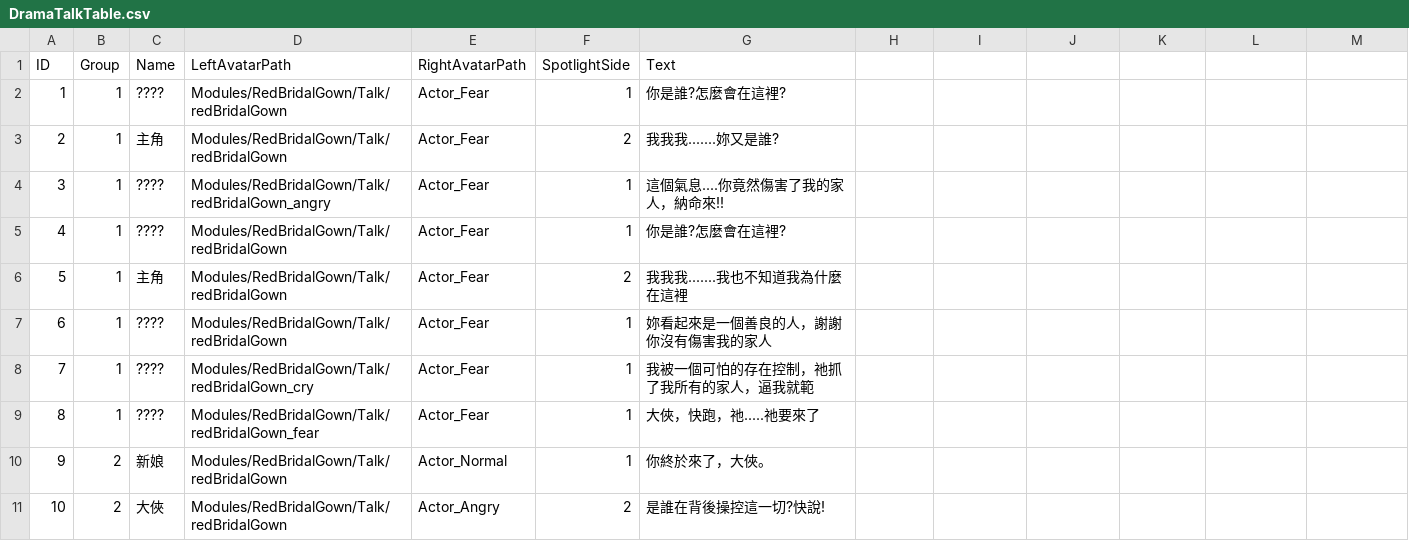
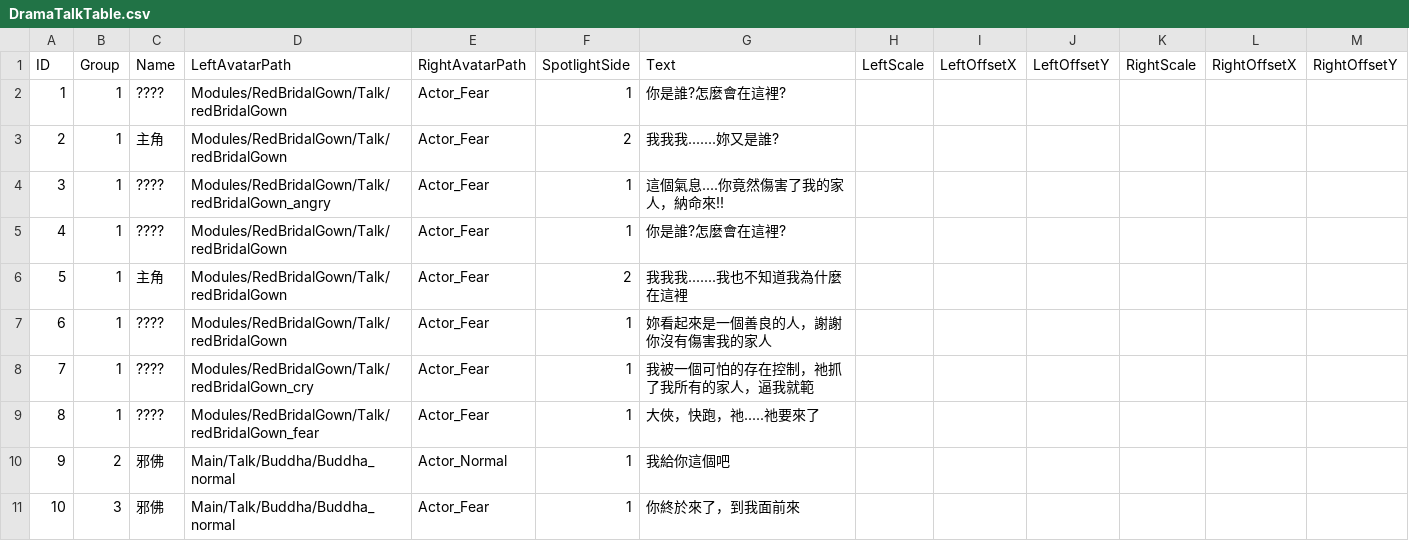
Before and after one commit to sorrowslee/DipanProj, a CSV file: DipanProj_Main/Assets/Data/DramaTalkTable.csv, drawn as a sheet.

Commit message:
feat: 對話立繪可調縮放/XY位移（DramaTalkTable 六個選填欄）＋立繪框改依圖片實際比例

```diff
--- a/DipanProj_Main/Assets/Data/DramaTalkTable.csv
+++ b/DipanProj_Main/Assets/Data/DramaTalkTable.csv
@@ -1,2 +1,2 @@
-ID,Group,Name,LeftAvatarPath,RightAvatarPath,SpotlightSide,Text
+ID,Group,Name,LeftAvatarPath,RightAvatarPath,SpotlightSide,Text,LeftScale,LeftOffsetX,LeftOffsetY,RightScale,RightOffsetX,RightOffsetY
 1,1,????,Modules/RedBridalGown/Talk/redBridalGown,Actor_Fear,1,你是誰?怎麼會在這裡?
@@ -9,3 +9,3 @@ ID,Group,Name,LeftAvatarPath,RightAvatarPath,SpotlightSide,Text
 8,1,????,Modules/RedBridalGown/Talk/redBridalGown_fear,Actor_Fear,1,大俠，快跑，祂.....祂要來了
-9,2,新娘,Modules/RedBridalGown/Talk/redBridalGown,Actor_Normal,1,你終於來了，大俠。
-10,2,大俠,Modules/RedBridalGown/Talk/redBridalGown,Actor_Angry,2,是誰在背後操控這一切?快說!
+9,2,邪佛,Main/Talk/Buddha/Buddha_normal,Actor_Normal,1,我給你這個吧
+10,3,邪佛,Main/Talk/Buddha/Buddha_normal,Actor_Fear,1,你終於來了，到我面前來
```
Also changed, not shown: 4 other files.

· · · · ·

What is needed >>
In the lines above, locate the string "Buddha". Copy every line where it occurs.

Answer for the task >>
+9,2,邪佛,Main/Talk/Buddha/Buddha_normal,Actor_Normal,1,我給你這個吧
+10,3,邪佛,Main/Talk/Buddha/Buddha_normal,Actor_Fear,1,你終於來了，到我面前來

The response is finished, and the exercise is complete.